this is kind of like a grownup version of A Monster Calls. it’s not a perfect readalike, but it features the same kind of magical realism spin on the experience of death and the grieving process, complete with a supernatural manifestation of that process – all rage and pain and hoof-stomping power.
however, the magic in this is not central to the story – it is an occasional grace note in an otherwise unflinchingly realistic depiction of a woman’s experience caring for her beloved father as cancer devours him piece by piece.
there’s nothing gentle or sugar-coated here; this isn’t about the nobility of facing death after a life well-lived, or clinging to life and family with grit and determination, fighting disease with willpower and love. it’s more medical journal than hallmark card – unsparing in its descriptions of the deterioration of the body and mental state of the terminally ill, through the eyes of a loving daughter who isn’t ready to let go of her father; uncertain of what her world will become once he is gone. in this tiny book, we are taken through the memories of her life and her father’s place in it, in sickness and in health, and how his passing will likely sever all ties between five siblings already scattered by their life choices.
it’s only 130 pages, the narrator isn’t even given a name, and it ends on a symbolic and highly ambiguous note, but it doesn’t lose any of its potency for being so streamlined and open to interpretation, because the parts that matter, the parts that resonate and speak to the thing that binds us all – our mortality – are very well-explored, indeed, whether death comes for us suddenly, or as a horrible slow decline. (see who by fire or The Gashlycrumb Tinies for some of the variety of ways we can be felled)
many thanks to kristin KC for her generous contribution to my appreciation of all things sad, even though, alas – no weeping from me.

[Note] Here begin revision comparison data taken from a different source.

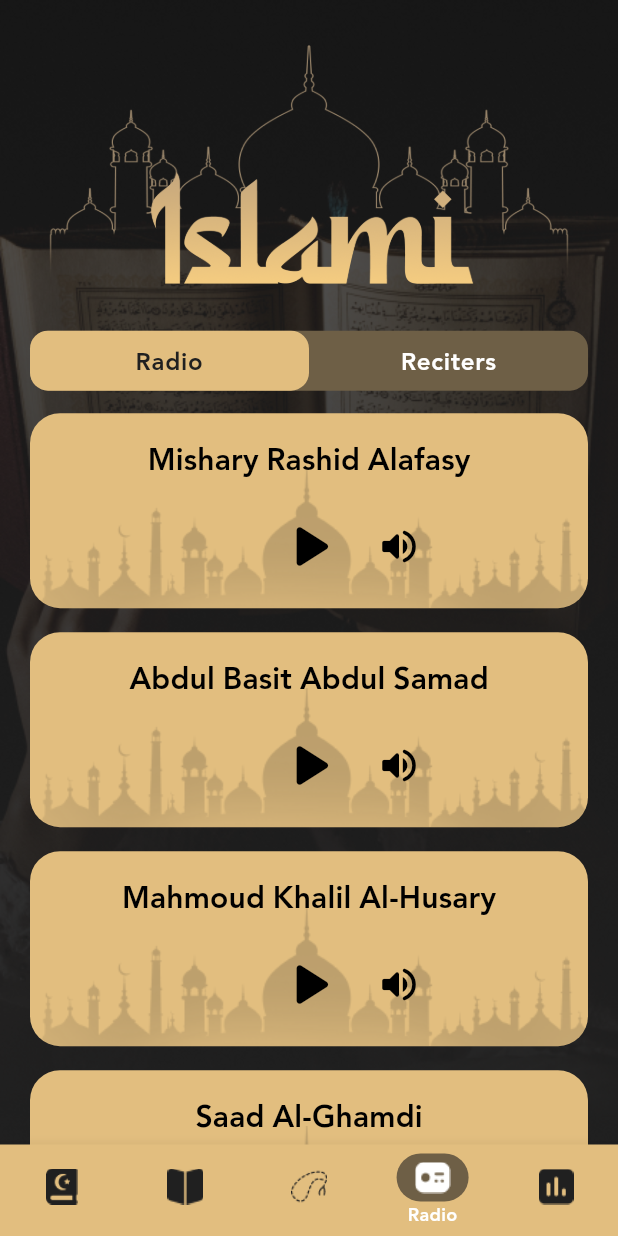
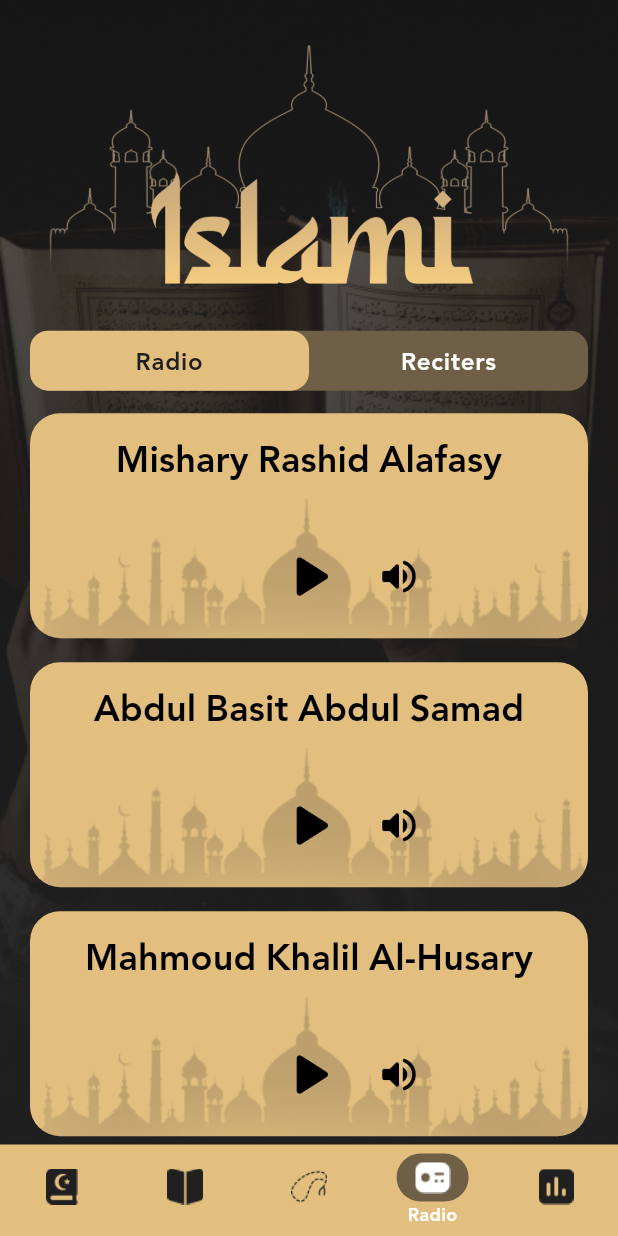
Before and after one commit to Momen0Waleed/Islami_App, a Flutter app: the HomeScreen screen opened by its route, item 4 of the bottom bar chosen, on a phone screen of 412 x 824 dp. Run offline on Flutter 3.47's test engine with Material 3 defaults, Android fonts, the phone set to English and light mode, and no system bars; our stand-ins replace carousel_slider, shared_preferences; accounts and stored records are empty.

Commit message:
Solving some Issues on OverFlow Errors V.3

```diff
--- a/lib/core/constants/islami_theme_manager.dart
+++ b/lib/core/constants/islami_theme_manager.dart
@@ -38,6 +38,12 @@ abstract class IslamiThemeManager {
         fontWeight: FontWeight.w700,
         color: IslamiColors.black,
       ),
+      titleMedium: TextStyle(
+        fontSize: 20,
+        fontFamily: "Janna",
+        fontWeight: FontWeight.w700,
+        color: IslamiColors.gold,
+      ),
       titleSmall: TextStyle(
         fontSize: 14,
         fontFamily: "Janna",
@@ -62,12 +68,6 @@ abstract class IslamiThemeManager {
         fontWeight: FontWeight.w700,
         color: IslamiColors.white,
       ),
-      titleMedium: TextStyle(
-        fontSize: 20,
-        fontFamily: "Janna",
-        fontWeight: FontWeight.w700,
-        color: IslamiColors.gold,
-      ),
     ),
   );
 }
--- a/lib/modules/radio/widgets/radio_reciter_widget.dart
+++ b/lib/modules/radio/widgets/radio_reciter_widget.dart
@@ -25,7 +25,7 @@ class _RadioReciterWidgetState extends State<RadioReciterWidget> {
         borderRadius: BorderRadius.circular(20),
       ),
       // width: double.infinity,
-      height: 130,
+      height: 150,
       child: Stack(
         children: [
           Align(
@@ -37,20 +37,28 @@ class _RadioReciterWidgetState extends State<RadioReciterWidget> {
                     width: double.infinity,
                   ),
           ),
-          Positioned.fill(
-            child: Padding(
+          Padding(
             padding: const EdgeInsets.symmetric(vertical: 16.0),
             child: Column(
               mainAxisAlignment: MainAxisAlignment.spaceAround,
               crossAxisAlignment: CrossAxisAlignment.center,
               children: [
-                  Text(
+                Expanded(
+                  child: Align(
+                    alignment: Alignment.topCenter,
+                    child: Text(
+                      textAlign: TextAlign.center,
                       widget.title,
                       style: theme.textTheme.titleMedium!.copyWith(
                         color: Colors.black,
+                        fontSize: 24,
+                        height: 1.2,
+                      ),
+                      softWrap: true,
                     ),
                   ),
-                  Spacer(),
+                ),
+                // Spacer(),
                 Row(
                   mainAxisAlignment: MainAxisAlignment.center,
                   children: [
@@ -65,9 +73,7 @@ class _RadioReciterWidgetState extends State<RadioReciterWidget> {
                           });
                         },
                         child: Icon(
-                            play
-                                ? Icons.pause_rounded
-                                : Icons.play_arrow_rounded,
+                          play ? Icons.pause_rounded : Icons.play_arrow_rounded,
                           color: Colors.black,
                           size: 50,
                         ),
@@ -97,7 +103,6 @@ class _RadioReciterWidgetState extends State<RadioReciterWidget> {
               ],
             ),
           ),
-          ),
         ],
       ),
     );
```
Lines whose indentation alone changed are shown as unchanged.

wow. i don’t even know what to make of this one yet. need to let the emotional sediment settle.
i’ll be back.